(Supplied material)
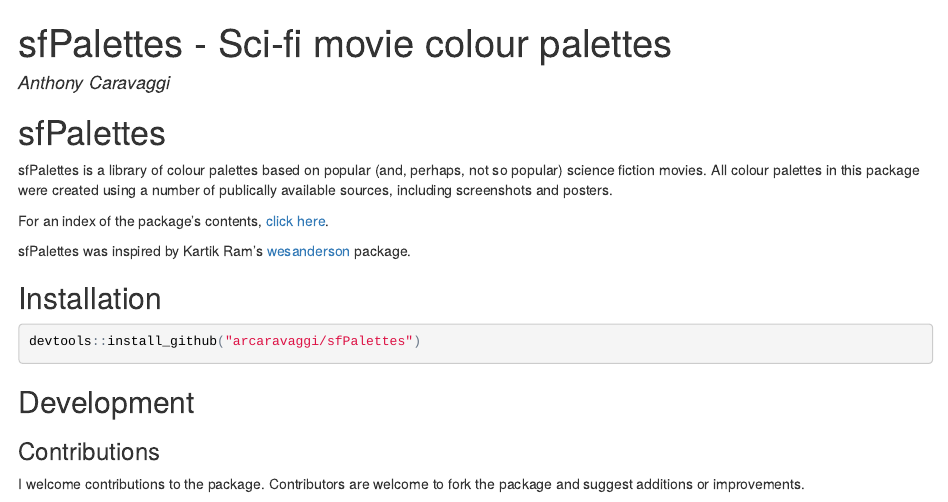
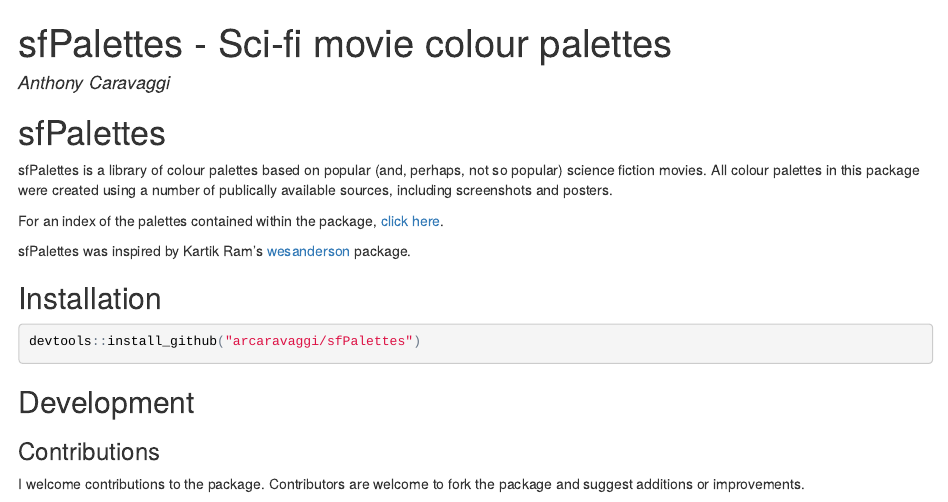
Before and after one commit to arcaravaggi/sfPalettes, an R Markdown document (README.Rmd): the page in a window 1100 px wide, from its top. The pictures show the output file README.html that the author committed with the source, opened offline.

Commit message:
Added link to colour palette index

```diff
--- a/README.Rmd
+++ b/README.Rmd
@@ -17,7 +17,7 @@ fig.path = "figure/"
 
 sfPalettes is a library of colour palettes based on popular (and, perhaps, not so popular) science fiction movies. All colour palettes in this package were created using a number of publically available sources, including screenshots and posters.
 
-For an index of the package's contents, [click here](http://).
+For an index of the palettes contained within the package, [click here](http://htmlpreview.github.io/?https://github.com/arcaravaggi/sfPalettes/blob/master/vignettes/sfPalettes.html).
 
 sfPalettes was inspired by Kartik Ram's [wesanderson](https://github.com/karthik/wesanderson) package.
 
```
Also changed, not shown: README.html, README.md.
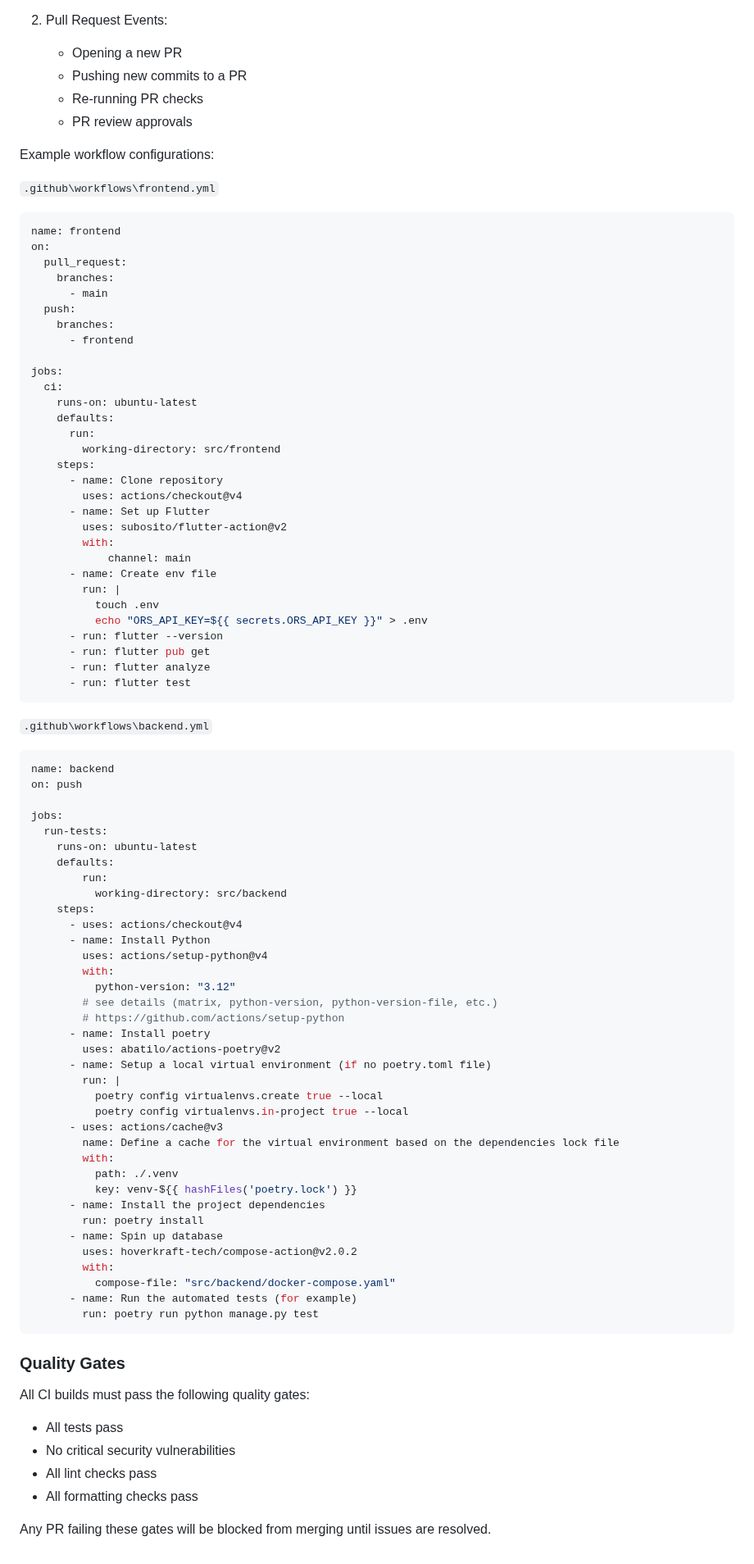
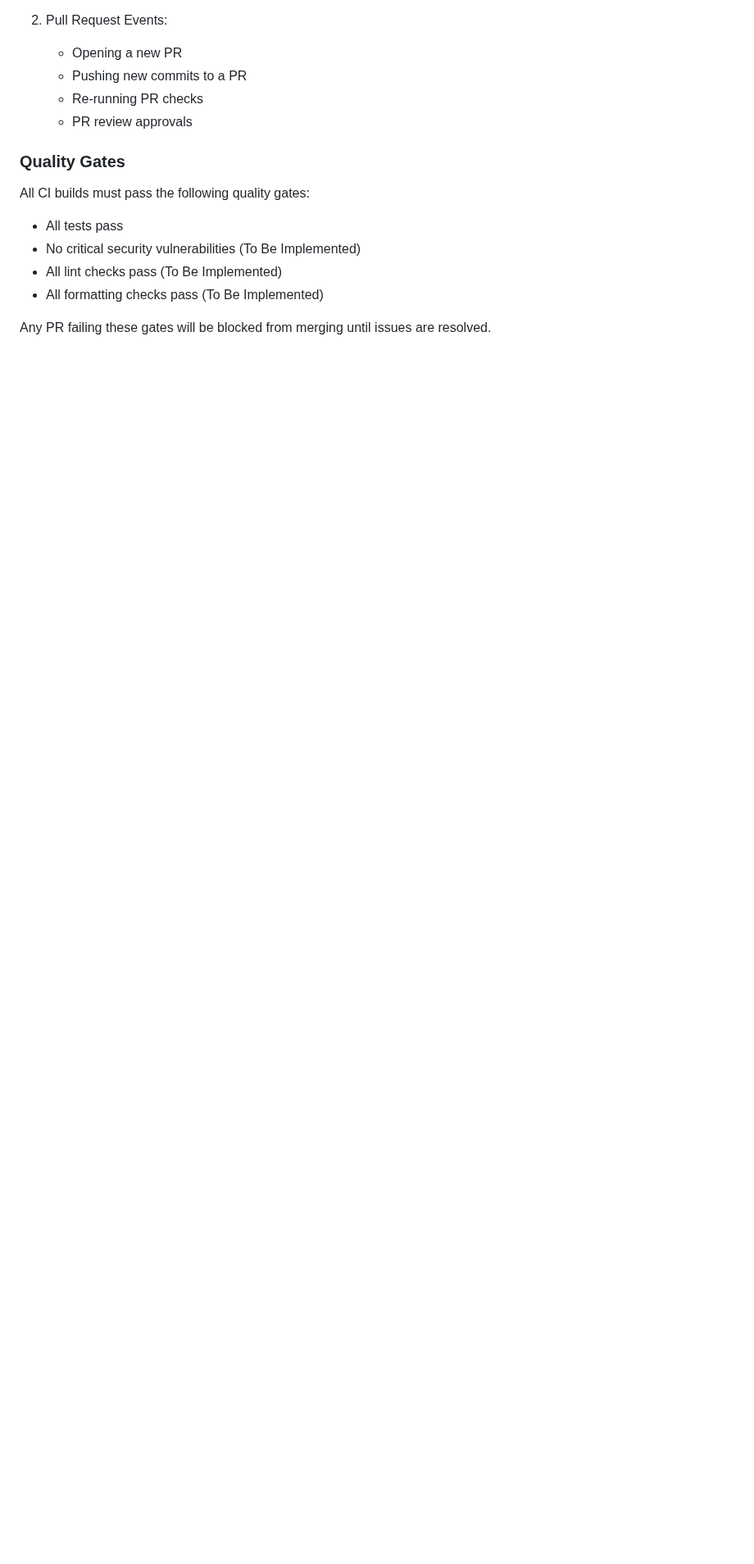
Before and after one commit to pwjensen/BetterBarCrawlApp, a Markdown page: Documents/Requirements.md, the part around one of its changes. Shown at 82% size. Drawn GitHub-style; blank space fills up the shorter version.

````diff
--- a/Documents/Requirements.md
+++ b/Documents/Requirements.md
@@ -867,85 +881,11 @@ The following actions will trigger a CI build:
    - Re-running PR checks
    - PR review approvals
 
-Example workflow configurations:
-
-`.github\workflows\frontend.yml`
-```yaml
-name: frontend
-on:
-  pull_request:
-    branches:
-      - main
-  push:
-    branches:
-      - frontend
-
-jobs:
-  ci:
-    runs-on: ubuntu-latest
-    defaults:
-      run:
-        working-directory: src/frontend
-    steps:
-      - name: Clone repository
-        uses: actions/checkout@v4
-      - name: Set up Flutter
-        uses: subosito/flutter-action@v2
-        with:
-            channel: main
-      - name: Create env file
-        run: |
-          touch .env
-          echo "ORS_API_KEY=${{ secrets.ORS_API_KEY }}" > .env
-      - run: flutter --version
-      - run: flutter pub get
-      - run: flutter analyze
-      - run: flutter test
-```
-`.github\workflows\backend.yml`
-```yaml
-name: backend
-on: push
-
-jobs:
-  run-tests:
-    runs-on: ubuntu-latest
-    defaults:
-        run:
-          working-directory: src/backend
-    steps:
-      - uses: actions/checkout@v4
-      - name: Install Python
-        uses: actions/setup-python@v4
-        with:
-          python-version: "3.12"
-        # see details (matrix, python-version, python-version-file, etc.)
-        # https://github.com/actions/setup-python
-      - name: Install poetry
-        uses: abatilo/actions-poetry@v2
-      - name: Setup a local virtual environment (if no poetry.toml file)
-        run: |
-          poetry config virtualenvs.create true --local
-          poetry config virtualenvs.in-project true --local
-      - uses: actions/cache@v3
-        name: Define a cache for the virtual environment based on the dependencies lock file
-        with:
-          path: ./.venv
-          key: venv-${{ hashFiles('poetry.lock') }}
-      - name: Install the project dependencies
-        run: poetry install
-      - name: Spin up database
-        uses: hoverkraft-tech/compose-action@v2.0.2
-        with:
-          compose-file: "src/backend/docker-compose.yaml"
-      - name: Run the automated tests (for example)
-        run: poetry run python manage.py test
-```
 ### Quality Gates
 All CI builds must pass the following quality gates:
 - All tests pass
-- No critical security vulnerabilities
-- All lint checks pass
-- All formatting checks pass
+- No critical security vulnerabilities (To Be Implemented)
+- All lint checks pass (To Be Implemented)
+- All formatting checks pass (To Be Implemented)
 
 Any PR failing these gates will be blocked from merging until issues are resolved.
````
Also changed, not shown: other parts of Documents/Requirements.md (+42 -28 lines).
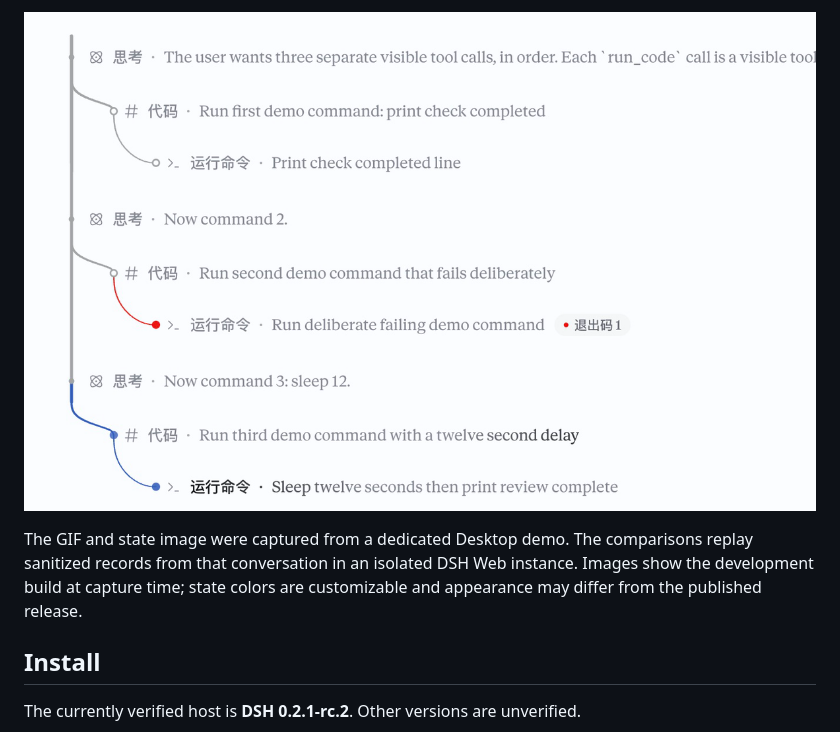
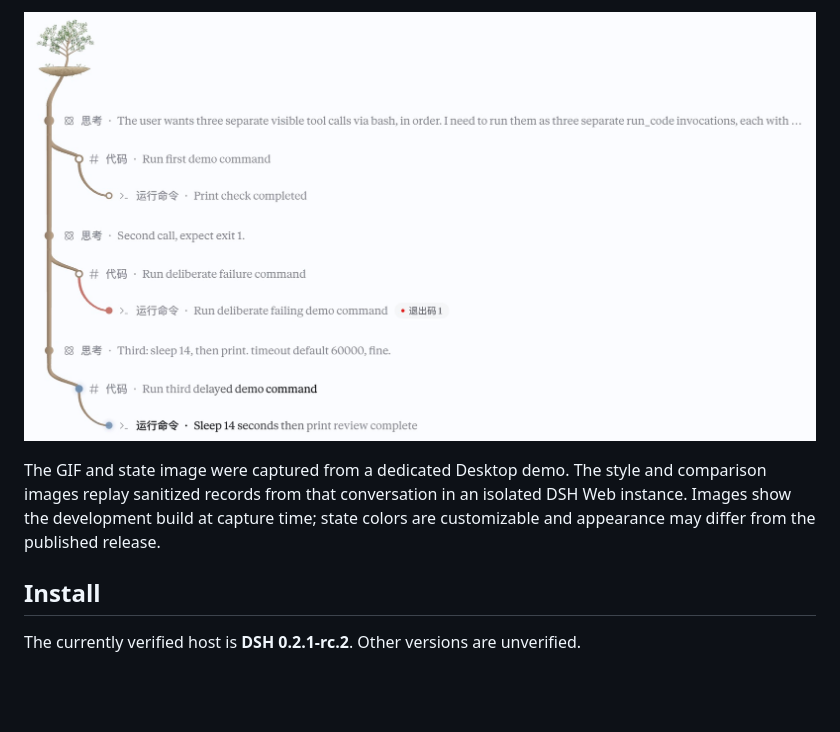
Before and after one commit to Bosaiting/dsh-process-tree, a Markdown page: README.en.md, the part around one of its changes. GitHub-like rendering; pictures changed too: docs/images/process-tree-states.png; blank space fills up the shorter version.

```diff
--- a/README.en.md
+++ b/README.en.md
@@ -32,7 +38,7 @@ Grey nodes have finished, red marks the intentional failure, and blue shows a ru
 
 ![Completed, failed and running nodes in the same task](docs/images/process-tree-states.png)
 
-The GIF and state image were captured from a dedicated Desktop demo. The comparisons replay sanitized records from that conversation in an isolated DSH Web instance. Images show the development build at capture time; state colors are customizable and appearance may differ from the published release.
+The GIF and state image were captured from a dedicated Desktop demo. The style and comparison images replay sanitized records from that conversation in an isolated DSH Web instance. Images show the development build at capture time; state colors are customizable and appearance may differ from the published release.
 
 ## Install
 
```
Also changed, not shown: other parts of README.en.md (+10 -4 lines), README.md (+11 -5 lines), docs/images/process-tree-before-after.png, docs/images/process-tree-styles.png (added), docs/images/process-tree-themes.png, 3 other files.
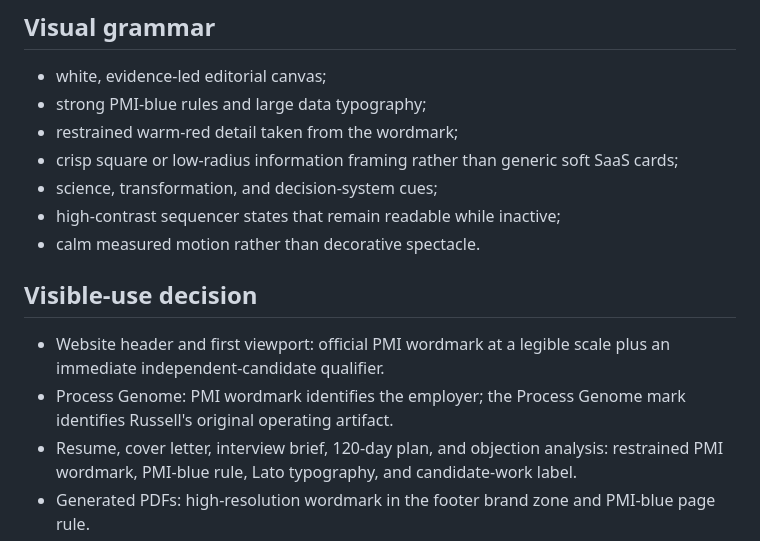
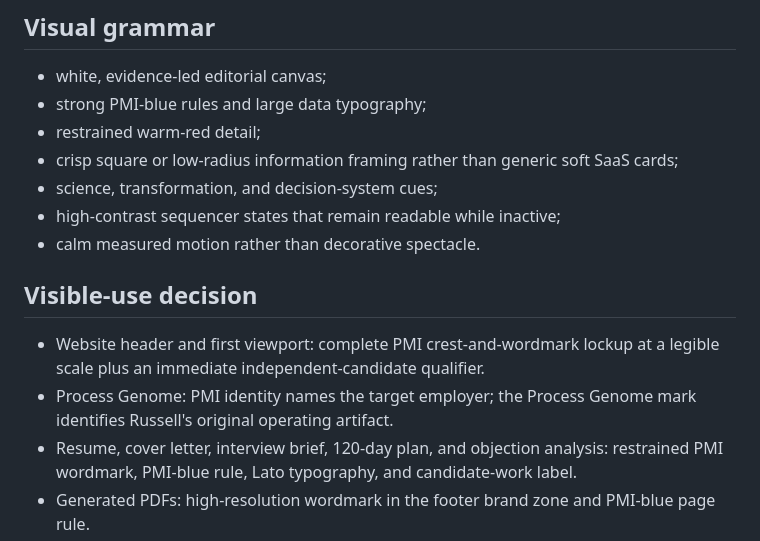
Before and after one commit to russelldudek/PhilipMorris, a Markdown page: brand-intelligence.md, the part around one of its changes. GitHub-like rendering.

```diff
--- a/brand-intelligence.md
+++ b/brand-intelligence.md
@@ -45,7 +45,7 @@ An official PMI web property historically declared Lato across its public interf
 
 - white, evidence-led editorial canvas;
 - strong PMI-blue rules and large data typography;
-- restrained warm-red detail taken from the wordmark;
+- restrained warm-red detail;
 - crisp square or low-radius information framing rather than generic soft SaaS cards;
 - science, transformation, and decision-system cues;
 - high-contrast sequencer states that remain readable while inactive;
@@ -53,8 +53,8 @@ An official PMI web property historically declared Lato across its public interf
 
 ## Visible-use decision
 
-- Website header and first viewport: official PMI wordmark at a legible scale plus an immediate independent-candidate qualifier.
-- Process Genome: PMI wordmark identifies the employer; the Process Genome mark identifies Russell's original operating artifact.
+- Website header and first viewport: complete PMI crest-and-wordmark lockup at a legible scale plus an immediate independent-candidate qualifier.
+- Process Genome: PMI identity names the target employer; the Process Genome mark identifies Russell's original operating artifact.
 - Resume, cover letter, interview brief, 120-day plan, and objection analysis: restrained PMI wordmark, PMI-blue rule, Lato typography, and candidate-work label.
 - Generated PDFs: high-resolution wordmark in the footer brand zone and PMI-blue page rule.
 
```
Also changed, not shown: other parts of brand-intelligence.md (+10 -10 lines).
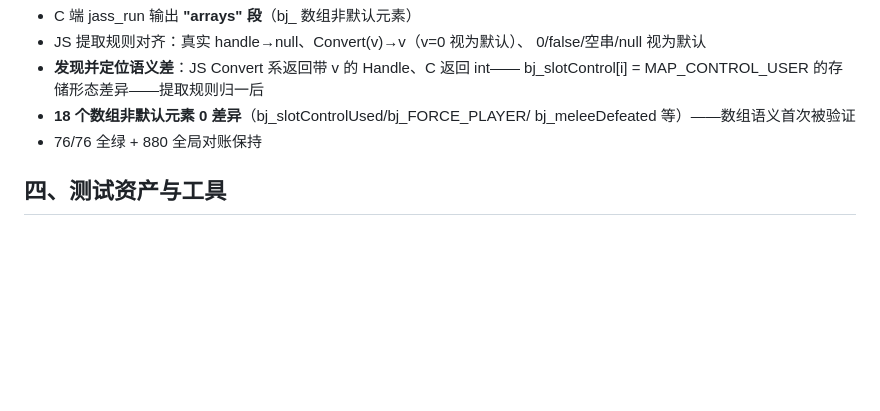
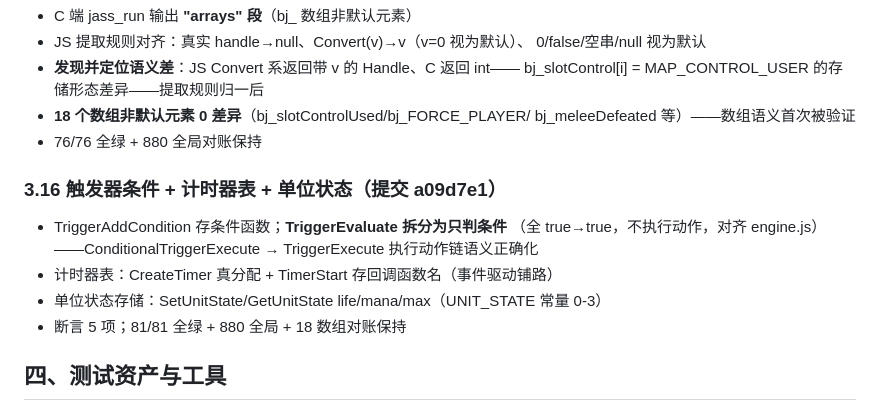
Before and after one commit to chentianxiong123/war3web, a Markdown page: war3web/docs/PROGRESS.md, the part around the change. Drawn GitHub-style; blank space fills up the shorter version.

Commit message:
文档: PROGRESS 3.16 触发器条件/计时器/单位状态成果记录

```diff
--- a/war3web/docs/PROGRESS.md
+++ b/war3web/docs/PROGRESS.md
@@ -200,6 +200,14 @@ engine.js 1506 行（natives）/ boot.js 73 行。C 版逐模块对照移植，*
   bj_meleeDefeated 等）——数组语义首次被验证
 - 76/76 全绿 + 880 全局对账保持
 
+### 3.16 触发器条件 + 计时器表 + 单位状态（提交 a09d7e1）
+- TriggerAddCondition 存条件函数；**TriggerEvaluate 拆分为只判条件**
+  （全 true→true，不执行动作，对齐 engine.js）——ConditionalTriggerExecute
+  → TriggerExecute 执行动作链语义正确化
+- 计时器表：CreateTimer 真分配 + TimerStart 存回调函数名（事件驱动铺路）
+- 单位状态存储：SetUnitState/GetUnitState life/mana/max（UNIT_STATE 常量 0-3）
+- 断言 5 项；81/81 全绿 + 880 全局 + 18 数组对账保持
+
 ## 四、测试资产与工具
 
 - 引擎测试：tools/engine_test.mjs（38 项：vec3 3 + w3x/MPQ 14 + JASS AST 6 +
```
(End Supplied material)
Copy out each line of the data in which the word "intelligence" appears.

Solution for this task »
Before and after one commit to russelldudek/PhilipMorris, a Markdown page: brand-intelligence.md, the part around one of its changes. GitHub-like rendering.
--- a/brand-intelligence.md
+++ b/brand-intelligence.md
Also changed, not shown: other parts of brand-intelligence.md (+10 -10 lines).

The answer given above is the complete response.